Find the word "localStorage" in the listing, and copy out each line where it turns up.

Supplied records:

==========

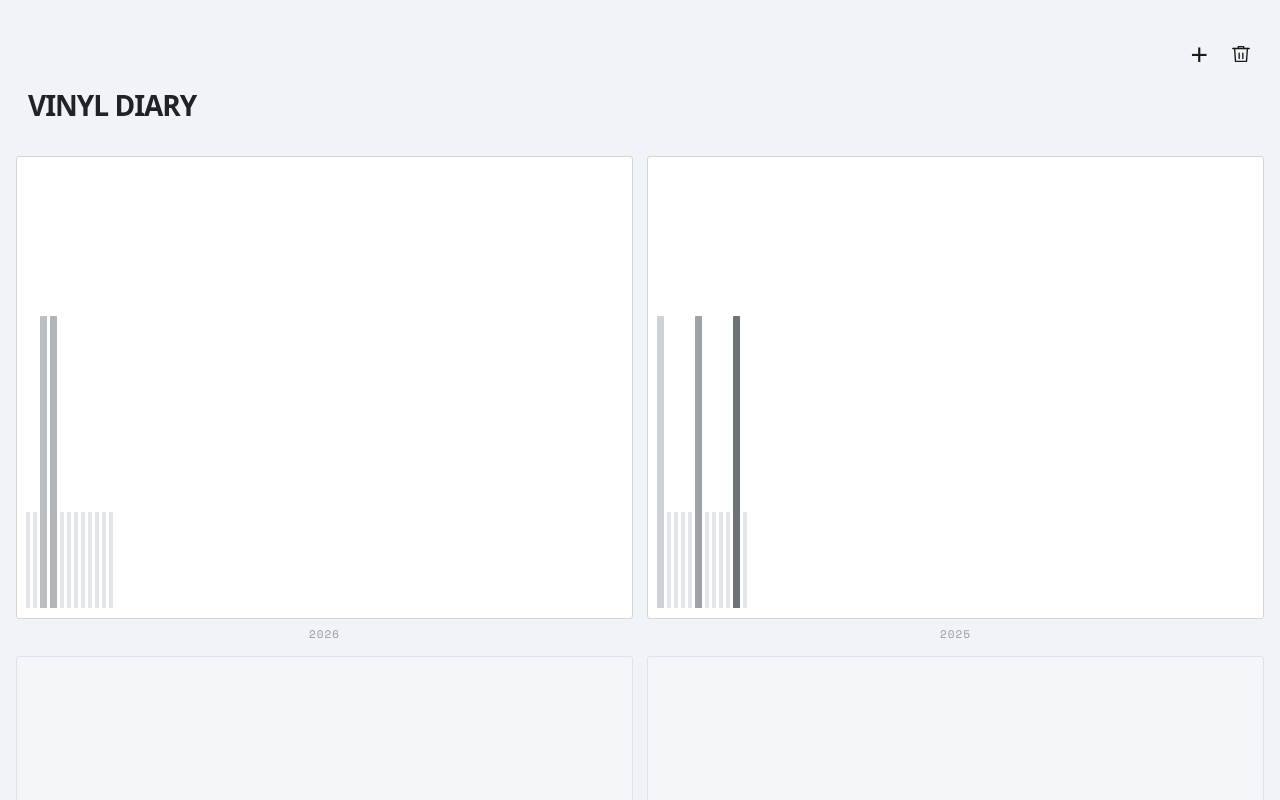
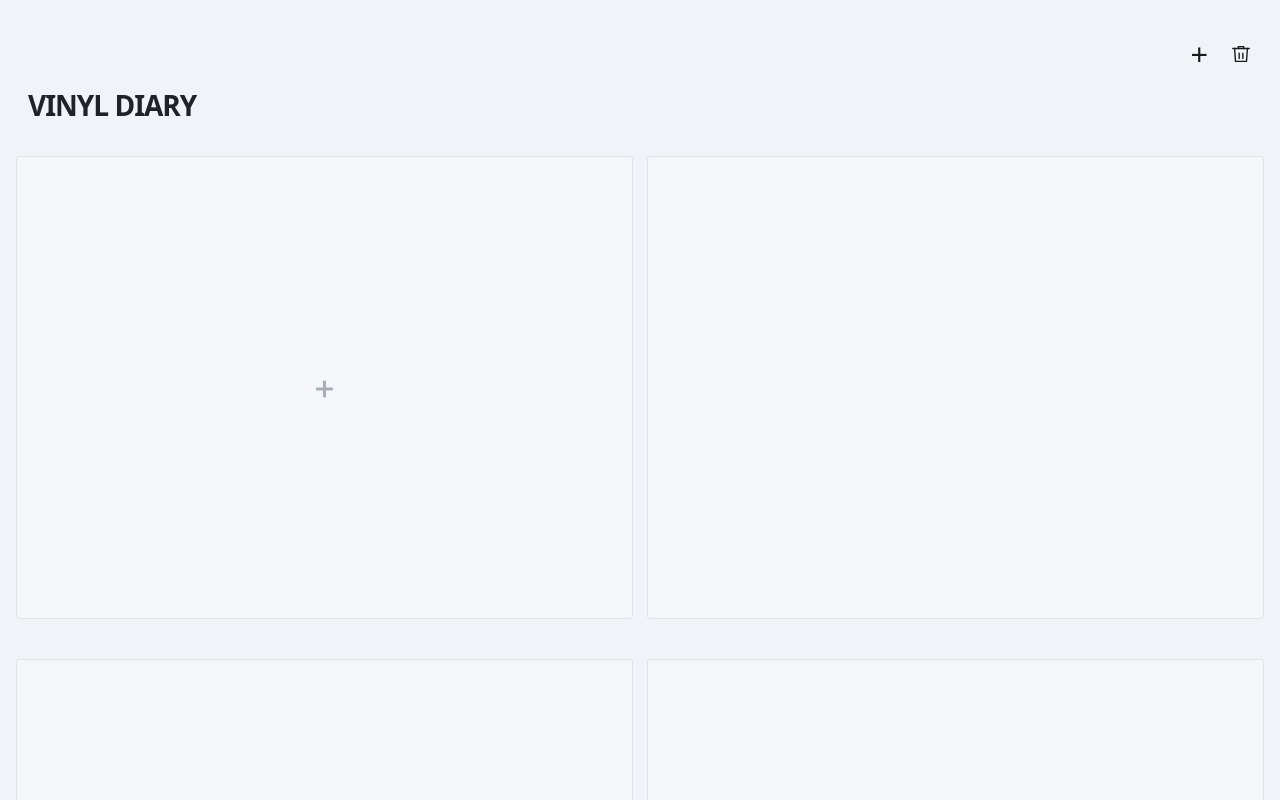
Before and after one commit to wldms123zzz-svg/vinlyrecord, a React (Vite) app: page / in a window 1280 px wide. Shown: the top 800 px of the page. Built offline with nearby package versions, Linux system fonts and the light colour scheme.

Commit message:
Remove sample data and add localStorage persistence

```diff
--- a/src/App.jsx
+++ b/src/App.jsx
@@ -1,4 +1,4 @@
-import { useState, useRef, useCallback } from "react";
+import { useState, useRef, useCallback, useEffect } from "react";
 
 /* ─── CONSTANTS ─── */
 const MONTHS = ["JAN","FEB","MAR","APR","MAY","JUN","JUL","AUG","SEP","OCT","NOV","DEC"];
@@ -26,18 +26,8 @@ const ACCENTS = [
 "#44505b","#3a4752","#303d49","#263440",
 ];
 
-/* ─── SAMPLE DATA ─── */
-const INIT_DATA = {
-2026: {
-3: { song:"Cigarettes After Sex", artist:"K.", mood:"몽롱", diary:"창밖에 비가 내렸다. 이 노래는 항상 같은 기억을 꺼낸다.", photo:null },
-4: { song:"Lua", artist:"Bright Eyes", mood:"따뜻", diary:"친구와 오래 이야기했다. 이런 날이 더 많았으면.", photo:null },
-},
-2025: {
-1: { song:"Motion Picture Soundtrack", artist:"Radiohead", mood:"몽롱", diary:"새해 첫날, 아무것도 하지 않았다. 그래도 괜찮았다.", photo:null },
-6: { song:"Skinny Love", artist:"Bon Iver", mood:"날카로움", diary:"말하지 못한 것들이 쌓인 날이었다.", photo:null },
-11: { song:"The Night Will Always Win", artist:"Manchester Orchestra", mood:"쓸쓸", diary:"혼자 걷다 보니 어느새 새벽이었다.", photo:null },
-},
-};
+/* ─── EMPTY INITIAL DATA ─── */
+const INIT_DATA = {};
 
 /* ─── VINYL SVG ─── */
 function VinylSVG({ spineColor, accent, size = 200 }) {
@@ -911,7 +901,14 @@ return (
 
 /* ─── ROOT ─── */
 export default function App() {
-const [data, setData] = useState(INIT_DATA);
+const [data, setData] = useState(() => {
+  const saved = localStorage.getItem("vinyl-diary-data");
+  return saved ? JSON.parse(saved) : INIT_DATA;
+});
+
+useEffect(() => {
+  localStorage.setItem("vinyl-diary-data", JSON.stringify(data));
+}, [data]);
 const [screen, setScreen] = useState("home"); // home | year | detail
 const [selectedYear, setSelectedYear] = useState(null);
 const [selectedMonth, setSelectedMonth] = useState(null);
```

==========

Your response:
Remove sample data and add localStorage persistence
+  const saved = localStorage.getItem("vinyl-diary-data");
+  localStorage.setItem("vinyl-diary-data", JSON.stringify(data));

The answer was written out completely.